One way to do this, of course, is to ensure that material news is posted on the company website simultaneously to it being released via a PR wire service. This will give anyone the opportunity to access the information at the same time as those who currently have privileged access via expensive subscription services.
However, very few companies post news releases directly to their websites, and I know of only one (Sun Microsystems) that does it at the precise moment that the same information is released on a paid newswire service. About 75% of companies today have arranged for news releases distributed via their wire services to automatically appear on their sites in much the same way they appear on Yahoo! Finance, which involves the same typical delays.
Indeed, sometimes companies’ investor relations websites are the last places to post material news. For example, Cisco’s earnings announcement on November 5 was only available on its investor relations website 7 minutes after it was released via Marketwire. It also was slow in being posted to Yahoo! Finance, appearing 4 minutes after the 4:05pm ET release time.
In effect then, when almost all US companies issue material news today, they are providing it to a select few investors for the first one to four minutes, which clearly is not fair disclosure.
So unless you are posting your news releases on your IR website at the very instant that they are released via a wire service, you are not disclosing information fairly.
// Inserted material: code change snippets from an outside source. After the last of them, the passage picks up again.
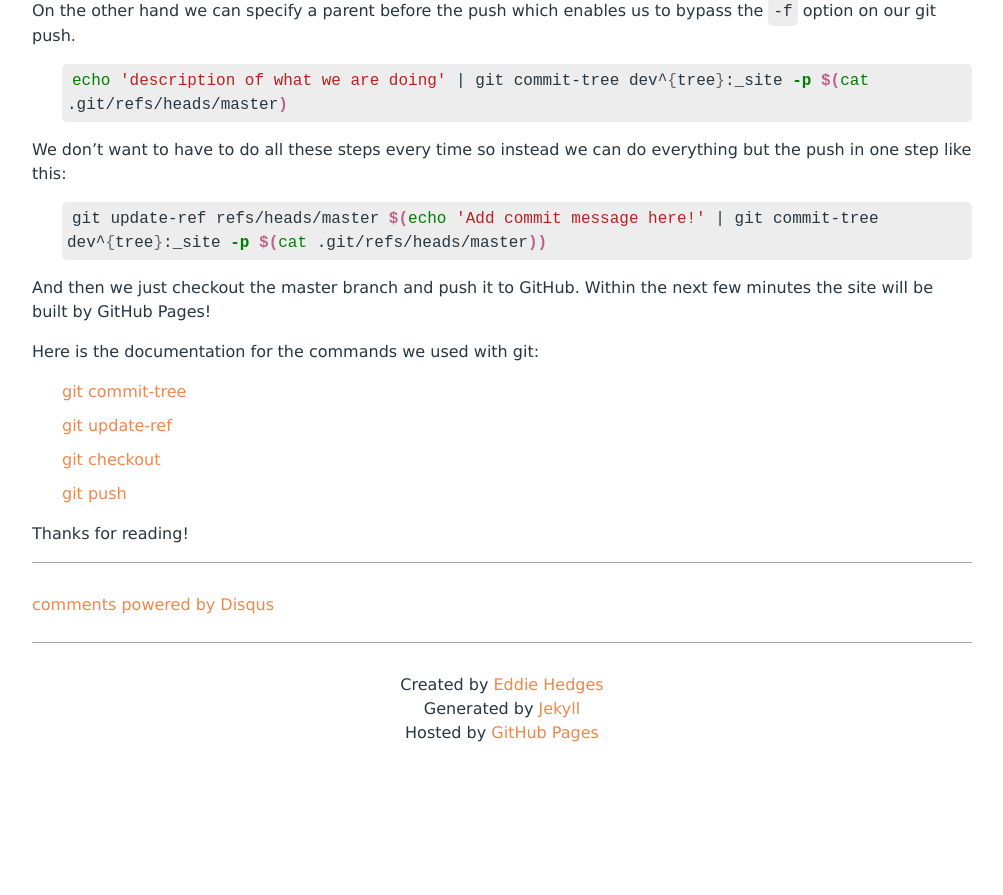
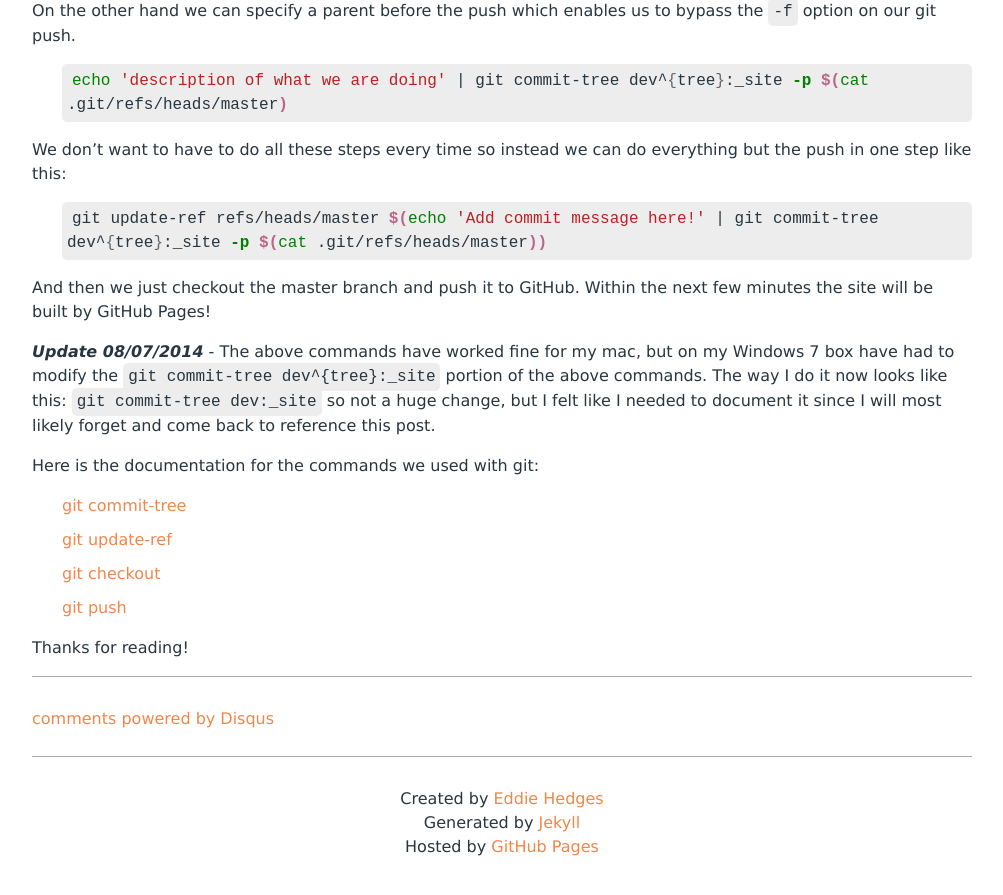
Before and after one commit to edhedges/edhedges.github.com, a Jekyll site: the page built from _posts/2012-07-30-jekyll-with-plugins-hosted-on-github-pages.md, in a window 1280 px wide and 900 px high, scrolled down 1758 px. Shown: the top 895 px of the window, without its empty margins (138-1141 px from the left). Built offline with Jekyll 4.4.1, drawn with Linux system fonts in a browser that asks for light colours; nearby versions of some CDN libraries; comment, search, counter and statistics services are not loaded; before the commit the page ends 2544 px from its top, so only the background shows below that.

Commit message:
small modification to jekyll with plugins post

```diff
--- a/_posts/2012-07-30-jekyll-with-plugins-hosted-on-github-pages.md
+++ b/_posts/2012-07-30-jekyll-with-plugins-hosted-on-github-pages.md
@@ -68,6 +68,10 @@ git update-ref refs/heads/master $(echo 'Add commit message here!' | git commit-
 
 And then we just checkout the master branch and push it to GitHub. Within the next few minutes the site will be built by GitHub Pages!
 
+***Update 08/07/2014*** - The above commands have worked fine for my mac, but on my Windows 7 box have had to modify the `git commit-tree dev^{tree}:_site`
+portion of the above commands. The way I do it now looks like this: `git commit-tree dev:_site` so not a huge change, but I felt like I needed to document
+it since I will most likely forget and come back to reference this post.
+
 Here is the documentation for the commands we used with git:
 
 * [git commit-tree](http://www.kernel.org/pub/software/scm/git/docs/git-commit-tree.html)
```
Also changed, not shown: 2 other files.
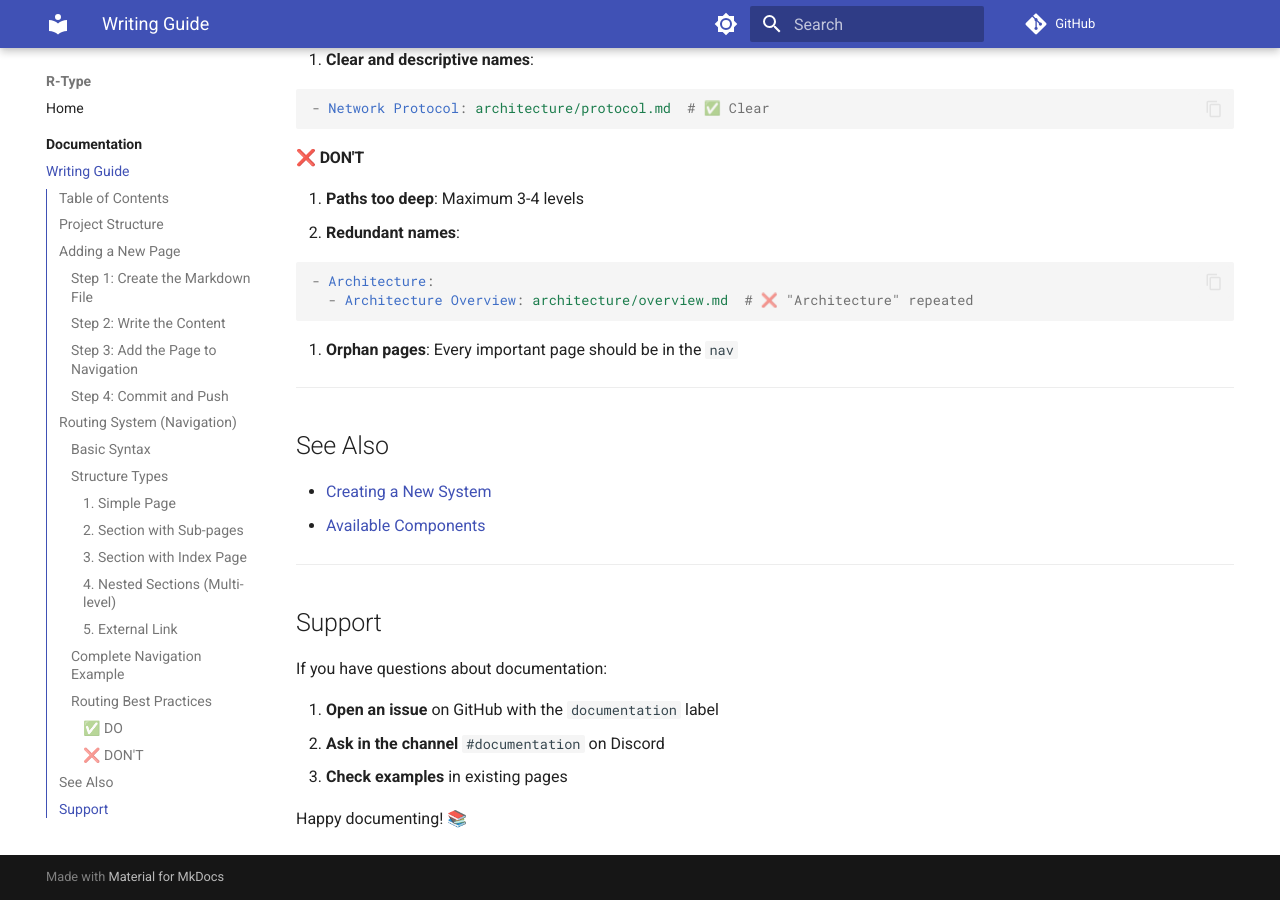
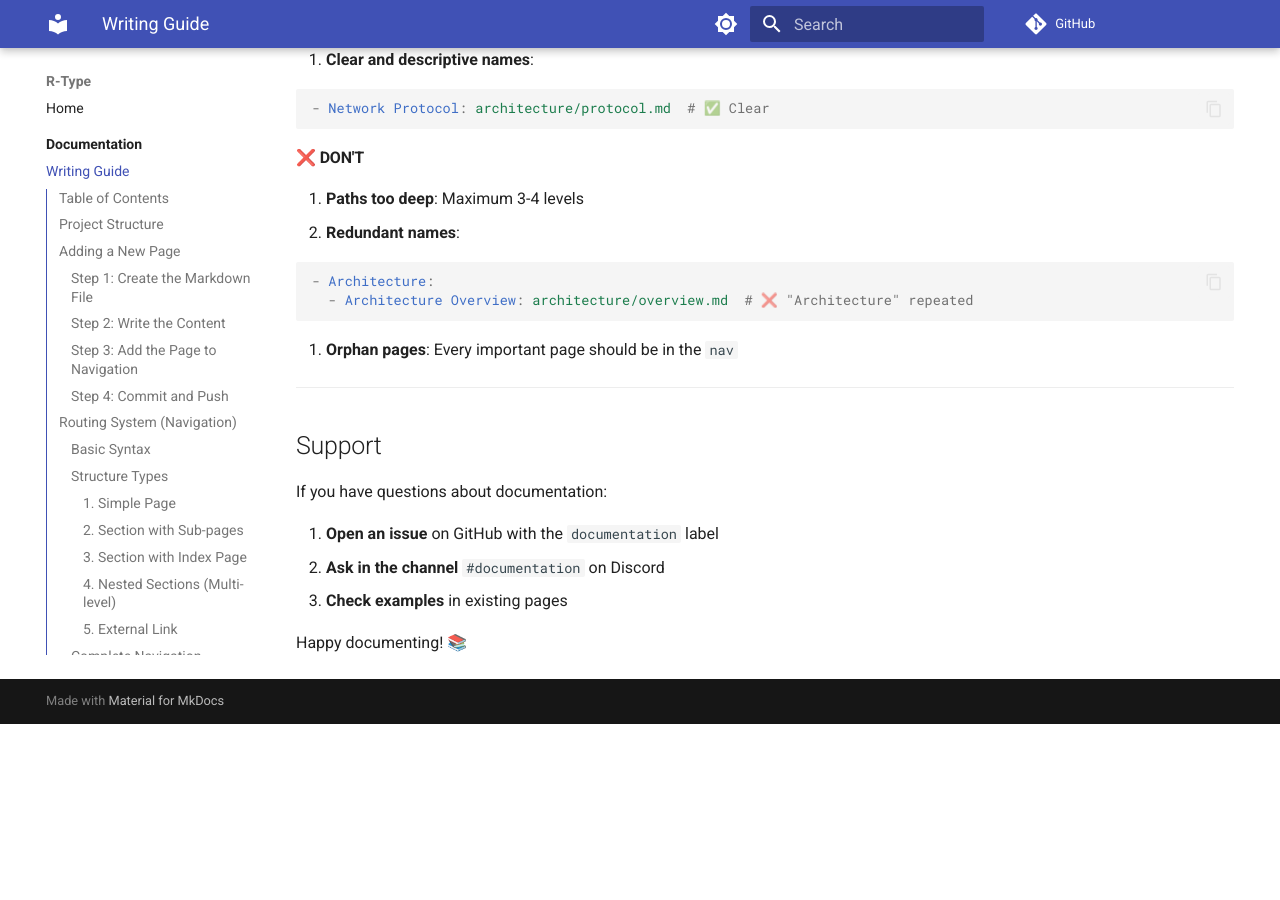
Before and after one commit to eliestroun14/R-Type, an MkDocs documentation site: the page built from docs/Documentation/writing-guide.md, in a window 1280 px wide and 900 px high, scrolled down 4980 px. Built offline with MkDocs 1.6.1 and Material for MkDocs 9.7.7, drawn with Linux system fonts in a browser that asks for light colours; comment, search, counter and statistics services are not loaded; after the commit the page ends 5704 px from its top, so only the background shows below that.

Commit message:
docs(.): test

```diff
--- a/docs/Documentation/writing-guide.md
+++ b/docs/Documentation/writing-guide.md
@@ -265,13 +265,6 @@ nav:
 
 ---
 
-## See Also
-
-- [Creating a New System](creating-systems.md)
-- [Available Components](components-reference.md)
-
----
-
 ## Support
 
 If you have questions about documentation:
```
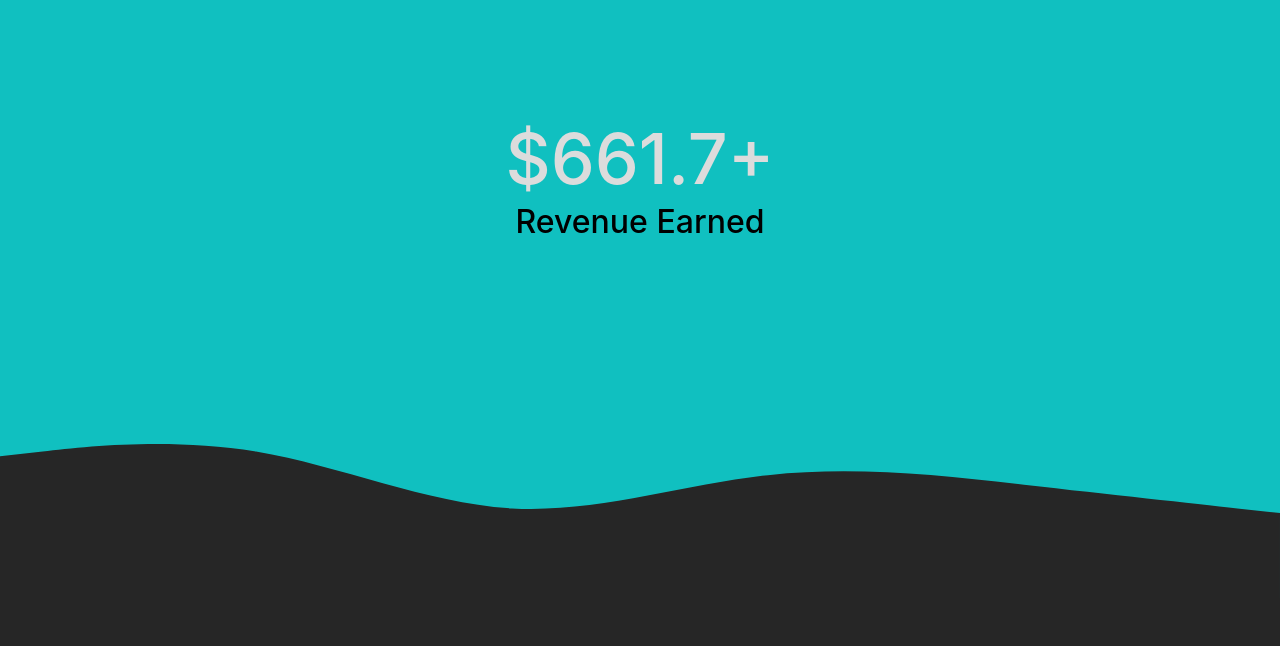
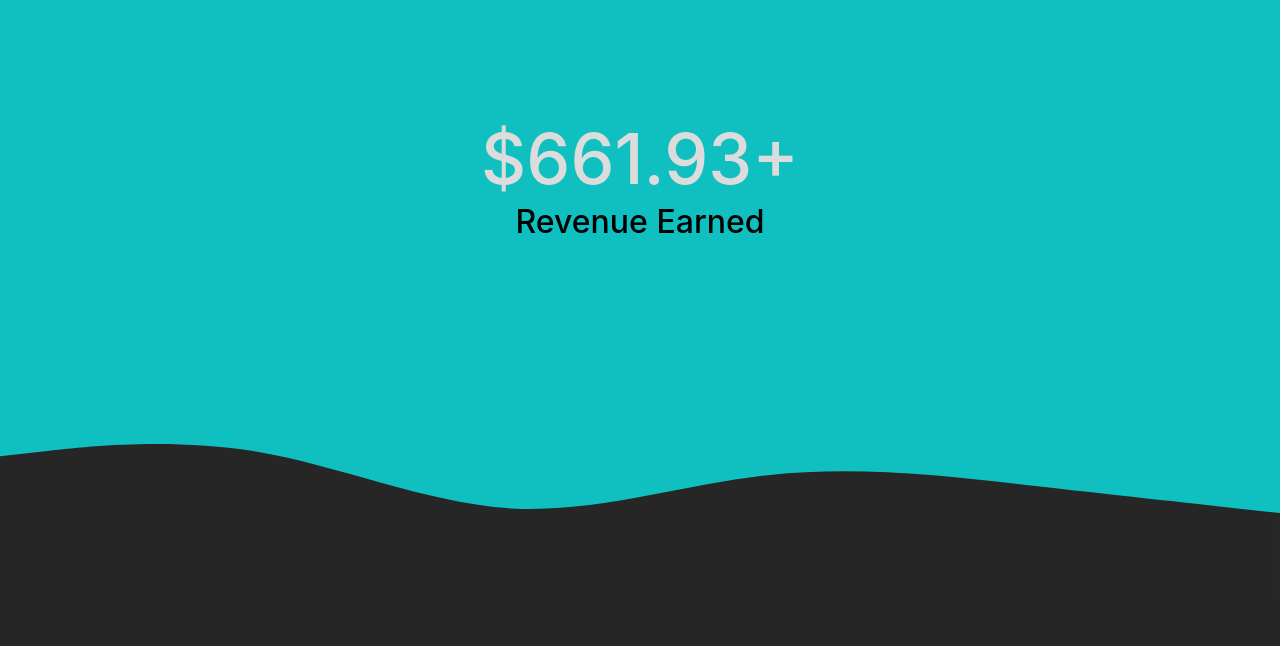
Before and after one commit to monika-12859/guninanand.github.io, a plain HTML site: page index.html in a window 1280 px wide. Shown: the part 1621-2267 px from the top of the page. Drawn offline with nearby package versions, Linux system fonts and the light colour scheme; files whose address does not match are found by name.

Commit message:
Update index.html

```diff
--- a/index.html
+++ b/index.html
@@ -86,7 +86,7 @@
 
   <div class="accordion">
       <div class="accordion-item">
-        <h1 style="font-size: 70px" text-align="center">$661.7+</h1>
+        <h1 style="font-size: 70px" text-align="center">$661.93+</h1>
         <h2 style="color: var(--main-color);margin-top: -6px;">Revenue Earned</h2>
       </div>
 
```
And you should be in a position to prove what information your company released on its website, when it did so, how that information was displayed, and that investors knew it was there.
We have outlined a process for scheduled disclosures that any company can adopt to ensure that it is meeting Reg. FD requirements while using its website as its primary disclosure channel.
If you want to continue sending full-text earnings releases via the wire services, please continue to do so, but it’s not going to help you comply with Reg. FD and may even be contrary to the regulations if you’re not taking steps to ensure the same information is simultaneously available to the public at large.
Because, as you now know, PR wires are neither fair nor simultaneous.